§ TASK TO CARRY OUT
Copy every entry precisely.

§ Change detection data
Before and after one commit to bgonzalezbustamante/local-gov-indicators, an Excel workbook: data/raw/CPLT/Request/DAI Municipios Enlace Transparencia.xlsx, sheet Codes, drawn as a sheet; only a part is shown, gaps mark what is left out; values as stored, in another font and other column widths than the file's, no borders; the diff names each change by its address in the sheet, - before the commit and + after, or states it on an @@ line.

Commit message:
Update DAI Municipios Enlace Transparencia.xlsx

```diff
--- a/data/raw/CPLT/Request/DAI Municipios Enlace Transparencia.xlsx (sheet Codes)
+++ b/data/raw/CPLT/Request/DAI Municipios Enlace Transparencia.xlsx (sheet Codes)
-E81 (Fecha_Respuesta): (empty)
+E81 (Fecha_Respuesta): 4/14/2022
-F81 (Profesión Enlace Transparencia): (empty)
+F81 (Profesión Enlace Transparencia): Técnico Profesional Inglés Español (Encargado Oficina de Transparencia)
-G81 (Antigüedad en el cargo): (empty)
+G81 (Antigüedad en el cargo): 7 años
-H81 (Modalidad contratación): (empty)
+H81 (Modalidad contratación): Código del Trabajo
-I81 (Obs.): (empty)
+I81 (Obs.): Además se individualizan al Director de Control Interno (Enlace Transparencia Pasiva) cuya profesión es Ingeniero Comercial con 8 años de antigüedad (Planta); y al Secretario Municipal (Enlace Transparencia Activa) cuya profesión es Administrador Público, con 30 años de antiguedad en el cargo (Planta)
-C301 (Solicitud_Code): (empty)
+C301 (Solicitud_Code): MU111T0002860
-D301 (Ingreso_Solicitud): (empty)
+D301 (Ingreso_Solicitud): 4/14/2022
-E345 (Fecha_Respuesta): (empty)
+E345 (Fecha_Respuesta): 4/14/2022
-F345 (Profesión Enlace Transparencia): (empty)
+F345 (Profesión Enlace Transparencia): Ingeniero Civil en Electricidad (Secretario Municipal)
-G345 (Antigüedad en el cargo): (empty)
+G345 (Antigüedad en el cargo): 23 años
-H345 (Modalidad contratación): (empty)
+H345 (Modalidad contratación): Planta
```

§ EXERCISE OUTPUT
Before and after one commit to bgonzalezbustamante/local-gov-indicators, an Excel workbook: data/raw/CPLT/Request/DAI Municipios Enlace Transparencia.xlsx, sheet Codes, drawn as a sheet; only a part is shown, gaps mark what is left out; values as stored, in another font and other column widths than the file's, no borders; the diff names each change by its address in the sheet, - before the commit and + after, or states it on an @@ line.

Commit message:
Update DAI Municipios Enlace Transparencia.xlsx

```diff
--- a/data/raw/CPLT/Request/DAI Municipios Enlace Transparencia.xlsx (sheet Codes)
+++ b/data/raw/CPLT/Request/DAI Municipios Enlace Transparencia.xlsx (sheet Codes)
-E81 (Fecha_Respuesta): (empty)
+E81 (Fecha_Respuesta): 4/14/2022
-F81 (Profesión Enlace Transparencia): (empty)
+F81 (Profesión Enlace Transparencia): Técnico Profesional Inglés Español (Encargado Oficina de Transparencia)
-G81 (Antigüedad en el cargo): (empty)
+G81 (Antigüedad en el cargo): 7 años
-H81 (Modalidad contratación): (empty)
+H81 (Modalidad contratación): Código del Trabajo
-I81 (Obs.): (empty)
+I81 (Obs.): Además se individualizan al Director de Control Interno (Enlace Transparencia Pasiva) cuya profesión es Ingeniero Comercial con 8 años de antigüedad (Planta); y al Secretario Municipal (Enlace Transparencia Activa) cuya profesión es Administrador Público, con 30 años de antiguedad en el cargo (Planta)
-C301 (Solicitud_Code): (empty)
+C301 (Solicitud_Code): MU111T0002860
-D301 (Ingreso_Solicitud): (empty)
+D301 (Ingreso_Solicitud): 4/14/2022
-E345 (Fecha_Respuesta): (empty)
+E345 (Fecha_Respuesta): 4/14/2022
-F345 (Profesión Enlace Transparencia): (empty)
+F345 (Profesión Enlace Transparencia): Ingeniero Civil en Electricidad (Secretario Municipal)
-G345 (Antigüedad en el cargo): (empty)
+G345 (Antigüedad en el cargo): 23 años
-H345 (Modalidad contratación): (empty)
+H345 (Modalidad contratación): Planta
```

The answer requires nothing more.